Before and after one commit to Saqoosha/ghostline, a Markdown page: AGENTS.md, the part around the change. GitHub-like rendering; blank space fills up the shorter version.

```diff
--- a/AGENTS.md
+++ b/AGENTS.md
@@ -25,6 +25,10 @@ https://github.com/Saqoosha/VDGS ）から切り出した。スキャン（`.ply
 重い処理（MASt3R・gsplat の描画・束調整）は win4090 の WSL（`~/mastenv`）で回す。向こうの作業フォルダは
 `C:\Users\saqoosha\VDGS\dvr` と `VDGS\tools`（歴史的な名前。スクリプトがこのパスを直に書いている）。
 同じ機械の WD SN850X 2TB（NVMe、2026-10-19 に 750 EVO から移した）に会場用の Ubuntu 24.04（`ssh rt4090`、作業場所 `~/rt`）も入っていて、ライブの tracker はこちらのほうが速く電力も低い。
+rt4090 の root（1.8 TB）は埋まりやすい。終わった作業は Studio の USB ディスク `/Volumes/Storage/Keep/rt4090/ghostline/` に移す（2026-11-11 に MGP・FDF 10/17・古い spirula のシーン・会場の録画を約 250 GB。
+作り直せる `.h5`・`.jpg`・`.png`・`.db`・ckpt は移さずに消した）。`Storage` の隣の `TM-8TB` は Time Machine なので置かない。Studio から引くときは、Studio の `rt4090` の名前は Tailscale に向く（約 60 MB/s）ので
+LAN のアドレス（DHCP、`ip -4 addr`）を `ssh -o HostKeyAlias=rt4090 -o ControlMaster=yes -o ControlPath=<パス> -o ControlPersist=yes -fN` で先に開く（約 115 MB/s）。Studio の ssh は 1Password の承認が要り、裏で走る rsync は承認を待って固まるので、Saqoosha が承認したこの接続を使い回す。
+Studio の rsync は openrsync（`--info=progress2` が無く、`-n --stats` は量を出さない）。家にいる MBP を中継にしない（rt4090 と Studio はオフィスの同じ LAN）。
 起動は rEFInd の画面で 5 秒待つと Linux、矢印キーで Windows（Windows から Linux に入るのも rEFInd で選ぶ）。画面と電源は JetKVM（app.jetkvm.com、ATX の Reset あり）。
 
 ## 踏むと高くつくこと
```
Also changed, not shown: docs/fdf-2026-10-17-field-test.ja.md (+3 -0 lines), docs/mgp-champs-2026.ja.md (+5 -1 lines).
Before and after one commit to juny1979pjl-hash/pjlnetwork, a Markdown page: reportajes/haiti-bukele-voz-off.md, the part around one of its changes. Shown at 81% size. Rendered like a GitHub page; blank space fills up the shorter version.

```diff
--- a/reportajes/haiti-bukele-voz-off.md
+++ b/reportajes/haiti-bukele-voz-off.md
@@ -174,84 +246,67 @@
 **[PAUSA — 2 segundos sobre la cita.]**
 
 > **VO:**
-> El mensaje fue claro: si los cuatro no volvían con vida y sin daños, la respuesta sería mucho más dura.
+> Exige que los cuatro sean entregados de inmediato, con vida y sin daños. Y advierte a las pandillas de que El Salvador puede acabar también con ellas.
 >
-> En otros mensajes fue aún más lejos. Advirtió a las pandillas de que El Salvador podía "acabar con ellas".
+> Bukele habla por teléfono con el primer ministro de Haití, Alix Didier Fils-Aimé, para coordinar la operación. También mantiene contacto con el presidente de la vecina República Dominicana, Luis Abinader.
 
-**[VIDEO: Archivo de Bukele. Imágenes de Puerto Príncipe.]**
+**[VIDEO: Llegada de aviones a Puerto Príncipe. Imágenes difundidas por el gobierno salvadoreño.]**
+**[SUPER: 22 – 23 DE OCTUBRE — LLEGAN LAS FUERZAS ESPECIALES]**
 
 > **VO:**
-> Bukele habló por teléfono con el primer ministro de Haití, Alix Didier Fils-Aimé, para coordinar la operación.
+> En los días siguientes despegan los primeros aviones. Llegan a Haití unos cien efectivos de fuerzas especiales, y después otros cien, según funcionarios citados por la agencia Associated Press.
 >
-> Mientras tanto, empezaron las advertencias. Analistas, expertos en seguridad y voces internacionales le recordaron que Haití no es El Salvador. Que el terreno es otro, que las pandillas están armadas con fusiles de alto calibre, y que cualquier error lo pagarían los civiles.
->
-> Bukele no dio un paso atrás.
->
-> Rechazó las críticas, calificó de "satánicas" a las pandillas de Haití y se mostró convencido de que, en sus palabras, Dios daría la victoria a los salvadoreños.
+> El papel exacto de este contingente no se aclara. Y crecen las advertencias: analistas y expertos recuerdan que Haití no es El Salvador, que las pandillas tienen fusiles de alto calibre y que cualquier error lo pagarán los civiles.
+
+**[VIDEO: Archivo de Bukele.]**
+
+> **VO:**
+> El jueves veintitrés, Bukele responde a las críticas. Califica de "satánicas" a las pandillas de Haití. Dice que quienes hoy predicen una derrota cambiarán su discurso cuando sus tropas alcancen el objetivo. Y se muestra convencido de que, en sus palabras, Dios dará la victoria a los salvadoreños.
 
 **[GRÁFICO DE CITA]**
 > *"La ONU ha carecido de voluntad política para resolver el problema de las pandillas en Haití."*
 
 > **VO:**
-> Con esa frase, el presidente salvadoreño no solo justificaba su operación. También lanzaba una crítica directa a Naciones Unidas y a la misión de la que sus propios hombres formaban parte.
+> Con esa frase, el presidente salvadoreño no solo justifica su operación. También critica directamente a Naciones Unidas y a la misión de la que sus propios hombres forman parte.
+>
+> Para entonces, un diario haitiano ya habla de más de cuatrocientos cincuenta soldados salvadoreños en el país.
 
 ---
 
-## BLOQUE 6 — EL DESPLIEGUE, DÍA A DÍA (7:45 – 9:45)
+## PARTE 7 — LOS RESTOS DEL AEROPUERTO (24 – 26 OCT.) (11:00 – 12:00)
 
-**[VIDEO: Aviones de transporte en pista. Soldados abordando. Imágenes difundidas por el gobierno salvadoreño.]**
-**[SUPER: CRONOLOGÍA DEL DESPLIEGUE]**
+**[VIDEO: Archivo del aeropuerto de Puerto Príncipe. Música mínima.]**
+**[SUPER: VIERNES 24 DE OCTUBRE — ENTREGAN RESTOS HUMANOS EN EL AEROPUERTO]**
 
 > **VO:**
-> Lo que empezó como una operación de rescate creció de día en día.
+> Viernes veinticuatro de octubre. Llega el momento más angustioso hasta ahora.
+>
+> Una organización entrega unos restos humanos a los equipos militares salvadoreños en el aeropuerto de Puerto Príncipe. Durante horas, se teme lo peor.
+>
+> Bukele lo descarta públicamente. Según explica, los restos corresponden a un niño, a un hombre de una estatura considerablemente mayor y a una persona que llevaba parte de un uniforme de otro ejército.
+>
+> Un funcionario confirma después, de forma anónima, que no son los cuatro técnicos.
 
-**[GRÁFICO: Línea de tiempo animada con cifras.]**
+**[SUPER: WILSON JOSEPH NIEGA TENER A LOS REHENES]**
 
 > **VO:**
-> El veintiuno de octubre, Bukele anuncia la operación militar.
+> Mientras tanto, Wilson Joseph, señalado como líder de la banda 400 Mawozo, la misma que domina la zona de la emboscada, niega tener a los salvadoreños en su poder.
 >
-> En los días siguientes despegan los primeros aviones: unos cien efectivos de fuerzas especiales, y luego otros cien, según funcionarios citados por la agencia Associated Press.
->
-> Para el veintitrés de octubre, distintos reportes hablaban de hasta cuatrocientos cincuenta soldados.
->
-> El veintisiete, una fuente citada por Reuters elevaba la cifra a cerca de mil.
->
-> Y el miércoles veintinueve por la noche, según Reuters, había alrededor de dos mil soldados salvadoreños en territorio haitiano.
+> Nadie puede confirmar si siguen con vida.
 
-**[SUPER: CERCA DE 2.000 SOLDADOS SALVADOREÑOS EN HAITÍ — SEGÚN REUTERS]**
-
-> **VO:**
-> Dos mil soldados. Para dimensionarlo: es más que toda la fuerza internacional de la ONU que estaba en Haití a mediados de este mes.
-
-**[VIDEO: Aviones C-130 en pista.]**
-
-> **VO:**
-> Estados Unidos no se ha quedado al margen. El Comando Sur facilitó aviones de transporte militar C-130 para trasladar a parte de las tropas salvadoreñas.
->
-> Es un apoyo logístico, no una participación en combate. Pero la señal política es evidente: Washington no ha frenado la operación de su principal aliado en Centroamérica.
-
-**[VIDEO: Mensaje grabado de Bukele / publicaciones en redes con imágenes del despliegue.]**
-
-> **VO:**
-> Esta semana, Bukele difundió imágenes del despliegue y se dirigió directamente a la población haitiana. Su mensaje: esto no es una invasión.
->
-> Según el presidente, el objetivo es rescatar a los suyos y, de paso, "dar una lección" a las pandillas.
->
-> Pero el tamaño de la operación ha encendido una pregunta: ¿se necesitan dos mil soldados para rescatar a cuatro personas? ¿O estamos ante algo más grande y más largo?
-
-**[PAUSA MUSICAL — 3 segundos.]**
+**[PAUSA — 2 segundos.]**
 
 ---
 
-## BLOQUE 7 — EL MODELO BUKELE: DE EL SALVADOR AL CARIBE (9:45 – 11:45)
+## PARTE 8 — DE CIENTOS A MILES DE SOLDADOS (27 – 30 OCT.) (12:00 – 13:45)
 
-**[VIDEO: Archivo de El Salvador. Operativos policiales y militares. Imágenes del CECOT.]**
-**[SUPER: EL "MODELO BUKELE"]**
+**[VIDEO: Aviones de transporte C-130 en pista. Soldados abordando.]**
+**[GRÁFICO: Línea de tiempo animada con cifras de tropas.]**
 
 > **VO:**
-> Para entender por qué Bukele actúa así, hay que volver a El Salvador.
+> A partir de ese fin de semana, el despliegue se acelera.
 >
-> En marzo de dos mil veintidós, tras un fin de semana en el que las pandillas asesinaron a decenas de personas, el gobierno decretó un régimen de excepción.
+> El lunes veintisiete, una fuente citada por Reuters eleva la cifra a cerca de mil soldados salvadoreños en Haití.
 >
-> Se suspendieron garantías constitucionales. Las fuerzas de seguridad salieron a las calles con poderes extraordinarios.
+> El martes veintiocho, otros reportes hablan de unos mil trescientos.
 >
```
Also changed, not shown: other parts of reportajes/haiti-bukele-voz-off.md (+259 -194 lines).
****
Directions:
Only lines that include "transporte" belong in the answer; copy all of them from the listing.

Completed exercise:
-**[VIDEO: Aviones de transporte en pista. Soldados abordando. Imágenes difundidas por el gobierno salvadoreño.]**
-> Estados Unidos no se ha quedado al margen. El Comando Sur facilitó aviones de transporte militar C-130 para trasladar a parte de las tropas salvadoreñas.
+**[VIDEO: Aviones de transporte C-130 en pista. Soldados abordando.]**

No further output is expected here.